#### Change detection data:
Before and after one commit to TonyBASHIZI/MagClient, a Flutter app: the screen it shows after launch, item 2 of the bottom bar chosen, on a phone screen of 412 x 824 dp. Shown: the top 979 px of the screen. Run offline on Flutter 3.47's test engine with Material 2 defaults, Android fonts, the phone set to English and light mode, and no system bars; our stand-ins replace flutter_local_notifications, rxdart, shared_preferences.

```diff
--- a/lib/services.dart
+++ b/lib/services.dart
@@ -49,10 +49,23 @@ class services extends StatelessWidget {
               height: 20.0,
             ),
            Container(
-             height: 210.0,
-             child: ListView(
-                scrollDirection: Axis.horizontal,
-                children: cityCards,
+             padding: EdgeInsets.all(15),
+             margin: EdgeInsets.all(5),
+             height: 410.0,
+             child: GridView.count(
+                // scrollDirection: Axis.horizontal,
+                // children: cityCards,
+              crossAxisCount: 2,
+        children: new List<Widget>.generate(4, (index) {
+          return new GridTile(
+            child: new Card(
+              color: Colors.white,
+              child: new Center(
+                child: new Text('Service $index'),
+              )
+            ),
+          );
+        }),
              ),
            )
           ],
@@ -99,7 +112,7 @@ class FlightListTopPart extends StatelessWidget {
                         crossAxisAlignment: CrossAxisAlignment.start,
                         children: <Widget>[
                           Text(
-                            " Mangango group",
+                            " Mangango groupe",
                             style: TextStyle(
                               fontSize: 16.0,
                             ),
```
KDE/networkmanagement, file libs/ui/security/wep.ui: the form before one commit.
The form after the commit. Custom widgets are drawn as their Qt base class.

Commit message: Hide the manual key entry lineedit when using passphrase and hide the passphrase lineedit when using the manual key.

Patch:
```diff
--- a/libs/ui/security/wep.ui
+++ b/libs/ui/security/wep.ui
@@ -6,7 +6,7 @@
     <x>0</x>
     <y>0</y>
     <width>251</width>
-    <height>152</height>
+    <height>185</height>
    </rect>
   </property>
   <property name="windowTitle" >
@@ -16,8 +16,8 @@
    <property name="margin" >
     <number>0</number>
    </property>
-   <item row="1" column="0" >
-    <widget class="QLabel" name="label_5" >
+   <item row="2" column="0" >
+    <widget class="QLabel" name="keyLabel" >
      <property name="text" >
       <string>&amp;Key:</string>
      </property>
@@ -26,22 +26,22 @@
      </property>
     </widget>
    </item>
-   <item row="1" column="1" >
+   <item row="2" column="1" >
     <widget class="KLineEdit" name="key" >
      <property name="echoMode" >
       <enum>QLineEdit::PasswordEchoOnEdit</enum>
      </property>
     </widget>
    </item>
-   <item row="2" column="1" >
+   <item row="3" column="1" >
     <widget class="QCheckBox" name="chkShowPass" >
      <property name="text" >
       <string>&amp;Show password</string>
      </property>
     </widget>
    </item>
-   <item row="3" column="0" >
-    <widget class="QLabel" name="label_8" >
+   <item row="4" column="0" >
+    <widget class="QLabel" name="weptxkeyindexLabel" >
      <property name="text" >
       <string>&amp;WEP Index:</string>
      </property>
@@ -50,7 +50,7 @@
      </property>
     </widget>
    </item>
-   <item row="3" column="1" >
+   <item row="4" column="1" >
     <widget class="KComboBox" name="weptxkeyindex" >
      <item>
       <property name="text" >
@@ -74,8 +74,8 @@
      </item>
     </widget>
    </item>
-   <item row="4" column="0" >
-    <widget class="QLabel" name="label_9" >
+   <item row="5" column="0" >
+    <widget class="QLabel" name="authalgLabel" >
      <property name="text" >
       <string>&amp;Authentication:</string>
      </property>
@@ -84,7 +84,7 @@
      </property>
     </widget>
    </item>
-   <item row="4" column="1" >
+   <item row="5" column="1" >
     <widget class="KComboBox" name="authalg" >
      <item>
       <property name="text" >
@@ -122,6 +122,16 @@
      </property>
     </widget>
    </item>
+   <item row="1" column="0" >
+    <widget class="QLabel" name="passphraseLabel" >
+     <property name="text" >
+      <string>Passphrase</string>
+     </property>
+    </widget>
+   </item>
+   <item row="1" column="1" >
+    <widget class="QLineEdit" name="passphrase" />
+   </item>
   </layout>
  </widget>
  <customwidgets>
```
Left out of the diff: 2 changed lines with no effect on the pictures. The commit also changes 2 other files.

#### EXERCISE PROMPT:
Wherever the string "extends" occurs in the records, copy the line it is in.

#### TASK OUTPUT:
@@ -49,10 +49,23 @@ class services extends StatelessWidget {
@@ -99,7 +112,7 @@ class FlightListTopPart extends StatelessWidget {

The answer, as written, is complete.